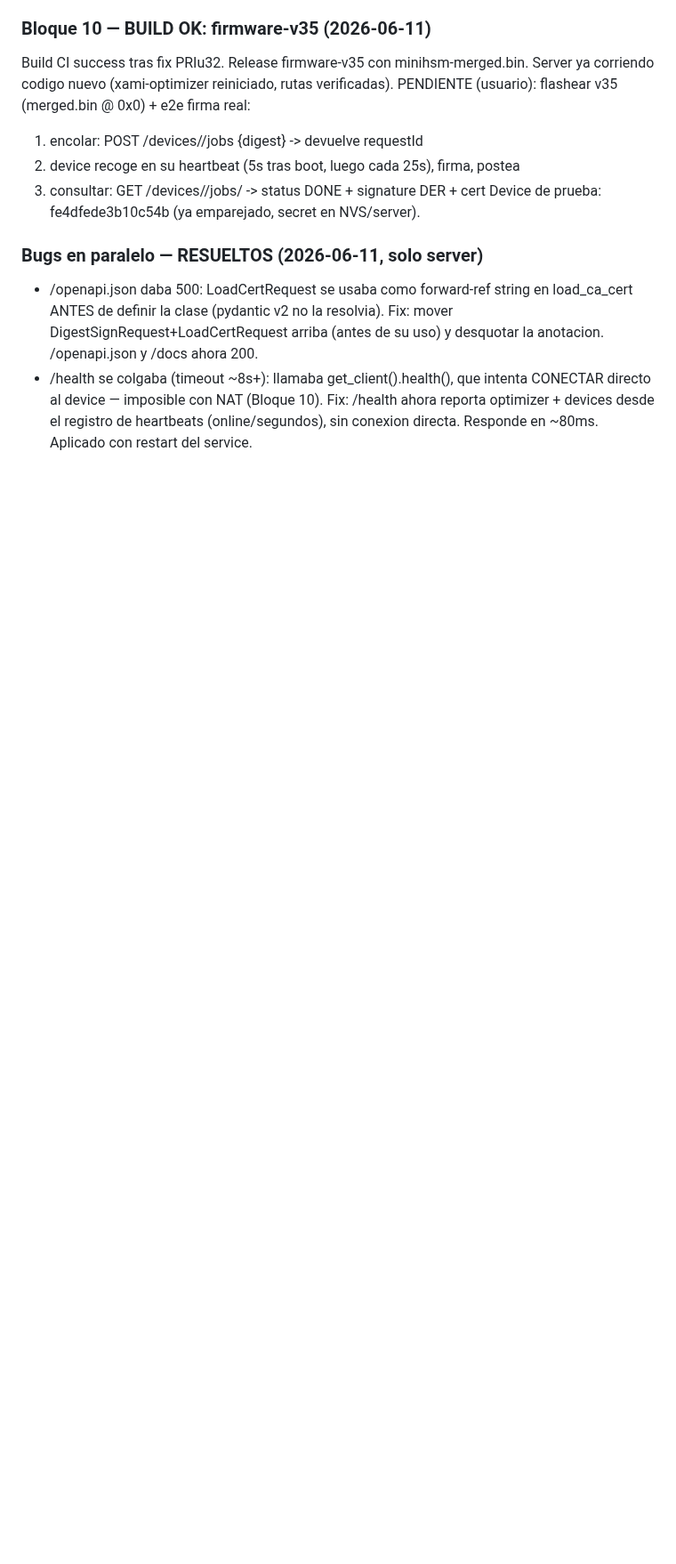
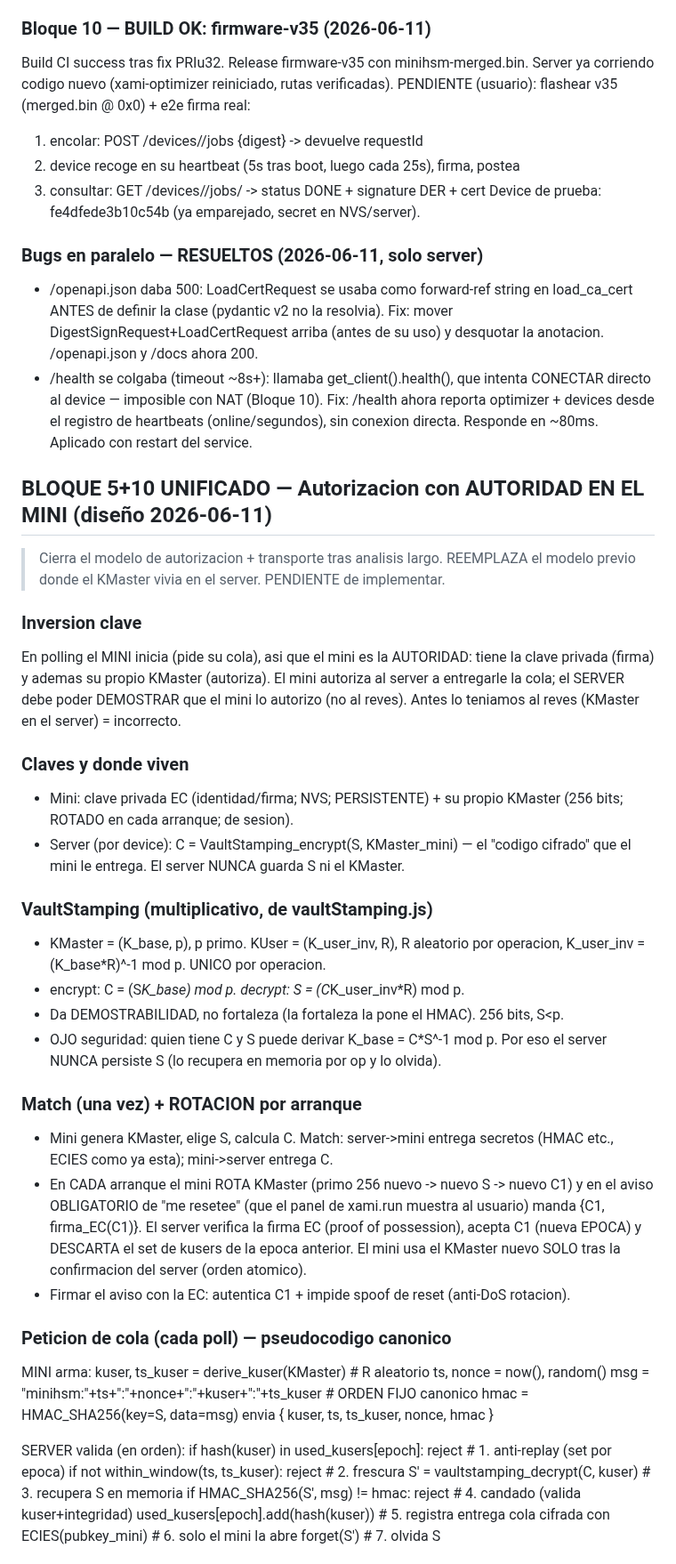
Before and after one commit to josezaratesousa-cmd/miniHSM, a Markdown page: docs/CHANGELOG_PENDIENTES.md, the part around one of its changes. Shown at 89% size. GitHub-like rendering; blank space fills up the shorter version.

Commit message:
docs(B5+B10): diseño unificado - autoridad en el mini, KMaster rotado por arranque, C firmado EC en aviso de reset, HMAC con S desbloqueado por kuser, anti-replay por epoca en server, cola por ECIES, zkSNARK como capa posterior

```diff
--- a/docs/CHANGELOG_PENDIENTES.md
+++ b/docs/CHANGELOG_PENDIENTES.md
@@ -1200,3 +1200,56 @@ Device de prueba: fe4dfede3b10c54b (ya emparejado, secret en NVS/server).
   CONECTAR directo al device — imposible con NAT (Bloque 10). Fix: /health ahora
   reporta optimizer + devices desde el registro de heartbeats (online/segundos),
   sin conexion directa. Responde en ~80ms. Aplicado con restart del service.
+
+## BLOQUE 5+10 UNIFICADO — Autorizacion con AUTORIDAD EN EL MINI (diseño 2026-06-11)
+
+> Cierra el modelo de autorizacion + transporte tras analisis largo. REEMPLAZA el
+> modelo previo donde el KMaster vivia en el server. PENDIENTE de implementar.
+
+### Inversion clave
+En polling el MINI inicia (pide su cola), asi que el mini es la AUTORIDAD: tiene la
+clave privada (firma) y ademas su propio KMaster (autoriza). El mini autoriza al
+server a entregarle la cola; el SERVER debe poder DEMOSTRAR que el mini lo autorizo
+(no al reves). Antes lo teniamos al reves (KMaster en el server) = incorrecto.
+
+### Claves y donde viven
+- Mini: clave privada EC (identidad/firma; NVS; PERSISTENTE) + su propio KMaster
+  (256 bits; ROTADO en cada arranque; de sesion).
+- Server (por device): C = VaultStamping_encrypt(S, KMaster_mini) — el "codigo
+  cifrado" que el mini le entrega. El server NUNCA guarda S ni el KMaster.
+
+### VaultStamping (multiplicativo, de vaultStamping.js)
+- KMaster = (K_base, p), p primo. KUser = (K_user_inv, R), R aleatorio por operacion,
+  K_user_inv = (K_base*R)^-1 mod p. UNICO por operacion.
+- encrypt: C = (S*K_base) mod p.   decrypt: S = (C*K_user_inv*R) mod p.
+- Da DEMOSTRABILIDAD, no fortaleza (la fortaleza la pone el HMAC). 256 bits, S<p.
+- OJO seguridad: quien tiene C y S puede derivar K_base = C*S^-1 mod p. Por eso el
+  server NUNCA persiste S (lo recupera en memoria por op y lo olvida).
+
+### Match (una vez) + ROTACION por arranque
+- Mini genera KMaster, elige S, calcula C. Match: server->mini entrega secretos
+  (HMAC etc., ECIES como ya esta); mini->server entrega C.
+- En CADA arranque el mini ROTA KMaster (primo 256 nuevo -> nuevo S -> nuevo C1) y en
+  el aviso OBLIGATORIO de "me resetee" (que el panel de xami.run muestra al usuario)
+  manda {C1, firma_EC(C1)}. El server verifica la firma EC (proof of possession),
+  acepta C1 (nueva EPOCA) y DESCARTA el set de kusers de la epoca anterior. El mini
+  usa el KMaster nuevo SOLO tras la confirmacion del server (orden atomico).
+- Firmar el aviso con la EC: autentica C1 + impide spoof de reset (anti-DoS rotacion).
+
+### Peticion de cola (cada poll) — pseudocodigo canonico
+MINI arma:
+  kuser, ts_kuser = derive_kuser(KMaster)          # R aleatorio
+  ts, nonce = now(), random()
+  msg  = "minihsm:"+ts+":"+nonce+":"+kuser+":"+ts_kuser    # ORDEN FIJO canonico
+  hmac = HMAC_SHA256(key=S, data=msg)
+  envia { kuser, ts, ts_kuser, nonce, hmac }
+
+SERVER valida (en orden):
+  if hash(kuser) in used_kusers[epoch]: reject     # 1. anti-replay (set por epoca)
+  if not within_window(ts, ts_kuser): reject       # 2. frescura
+  S' = vaultstamping_decrypt(C, kuser)             # 3. recupera S en memoria
+  if HMAC_SHA256(S', msg) != hmac: reject          # 4. candado (valida kuser+integridad)
+  used_kusers[epoch].add(hash(kuser))              # 5. registra
+  entrega cola cifrada con ECIES(pubkey_mini)      # 6. solo el mini la abre
+  forget(S')                                       # 7. olvida S
+
```
Also changed, not shown: other parts of docs/CHANGELOG_PENDIENTES.md (+32 -0 lines).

What to produce - The answer must be an exact copy of the records above, with the pictures left out.

Completed task -
Before and after one commit to josezaratesousa-cmd/miniHSM, a Markdown page: docs/CHANGELOG_PENDIENTES.md, the part around one of its changes. Shown at 89% size. GitHub-like rendering; blank space fills up the shorter version.

Commit message:
docs(B5+B10): diseño unificado - autoridad en el mini, KMaster rotado por arranque, C firmado EC en aviso de reset, HMAC con S desbloqueado por kuser, anti-replay por epoca en server, cola por ECIES, zkSNARK como capa posterior

```diff
--- a/docs/CHANGELOG_PENDIENTES.md
+++ b/docs/CHANGELOG_PENDIENTES.md
@@ -1200,3 +1200,56 @@ Device de prueba: fe4dfede3b10c54b (ya emparejado, secret en NVS/server).
   CONECTAR directo al device — imposible con NAT (Bloque 10). Fix: /health ahora
   reporta optimizer + devices desde el registro de heartbeats (online/segundos),
   sin conexion directa. Responde en ~80ms. Aplicado con restart del service.
+
+## BLOQUE 5+10 UNIFICADO — Autorizacion con AUTORIDAD EN EL MINI (diseño 2026-06-11)
+
+> Cierra el modelo de autorizacion + transporte tras analisis largo. REEMPLAZA el
+> modelo previo donde el KMaster vivia en el server. PENDIENTE de implementar.
+
+### Inversion clave
+En polling el MINI inicia (pide su cola), asi que el mini es la AUTORIDAD: tiene la
+clave privada (firma) y ademas su propio KMaster (autoriza). El mini autoriza al
+server a entregarle la cola; el SERVER debe poder DEMOSTRAR que el mini lo autorizo
+(no al reves). Antes lo teniamos al reves (KMaster en el server) = incorrecto.
+
+### Claves y donde viven
+- Mini: clave privada EC (identidad/firma; NVS; PERSISTENTE) + su propio KMaster
+  (256 bits; ROTADO en cada arranque; de sesion).
+- Server (por device): C = VaultStamping_encrypt(S, KMaster_mini) — el "codigo
+  cifrado" que el mini le entrega. El server NUNCA guarda S ni el KMaster.
+
+### VaultStamping (multiplicativo, de vaultStamping.js)
+- KMaster = (K_base, p), p primo. KUser = (K_user_inv, R), R aleatorio por operacion,
+  K_user_inv = (K_base*R)^-1 mod p. UNICO por operacion.
+- encrypt: C = (S*K_base) mod p.   decrypt: S = (C*K_user_inv*R) mod p.
+- Da DEMOSTRABILIDAD, no fortaleza (la fortaleza la pone el HMAC). 256 bits, S<p.
+- OJO seguridad: quien tiene C y S puede derivar K_base = C*S^-1 mod p. Por eso el
+  server NUNCA persiste S (lo recupera en memoria por op y lo olvida).
+
+### Match (una vez) + ROTACION por arranque
+- Mini genera KMaster, elige S, calcula C. Match: server->mini entrega secretos
+  (HMAC etc., ECIES como ya esta); mini->server entrega C.
+- En CADA arranque el mini ROTA KMaster (primo 256 nuevo -> nuevo S -> nuevo C1) y en
+  el aviso OBLIGATORIO de "me resetee" (que el panel de xami.run muestra al usuario)
+  manda {C1, firma_EC(C1)}. El server verifica la firma EC (proof of possession),
+  acepta C1 (nueva EPOCA) y DESCARTA el set de kusers de la epoca anterior. El mini
+  usa el KMaster nuevo SOLO tras la confirmacion del server (orden atomico).
+- Firmar el aviso con la EC: autentica C1 + impide spoof de reset (anti-DoS rotacion).
+
+### Peticion de cola (cada poll) — pseudocodigo canonico
+MINI arma:
+  kuser, ts_kuser = derive_kuser(KMaster)          # R aleatorio
+  ts, nonce = now(), random()
+  msg  = "minihsm:"+ts+":"+nonce+":"+kuser+":"+ts_kuser    # ORDEN FIJO canonico
+  hmac = HMAC_SHA256(key=S, data=msg)
+  envia { kuser, ts, ts_kuser, nonce, hmac }
+
+SERVER valida (en orden):
+  if hash(kuser) in used_kusers[epoch]: reject     # 1. anti-replay (set por epoca)
+  if not within_window(ts, ts_kuser): reject       # 2. frescura
+  S' = vaultstamping_decrypt(C, kuser)             # 3. recupera S en memoria
+  if HMAC_SHA256(S', msg) != hmac: reject          # 4. candado (valida kuser+integridad)
+  used_kusers[epoch].add(hash(kuser))              # 5. registra
+  entrega cola cifrada con ECIES(pubkey_mini)      # 6. solo el mini la abre
+  forget(S')                                       # 7. olvida S
+
```
Also changed, not shown: other parts of docs/CHANGELOG_PENDIENTES.md (+32 -0 lines).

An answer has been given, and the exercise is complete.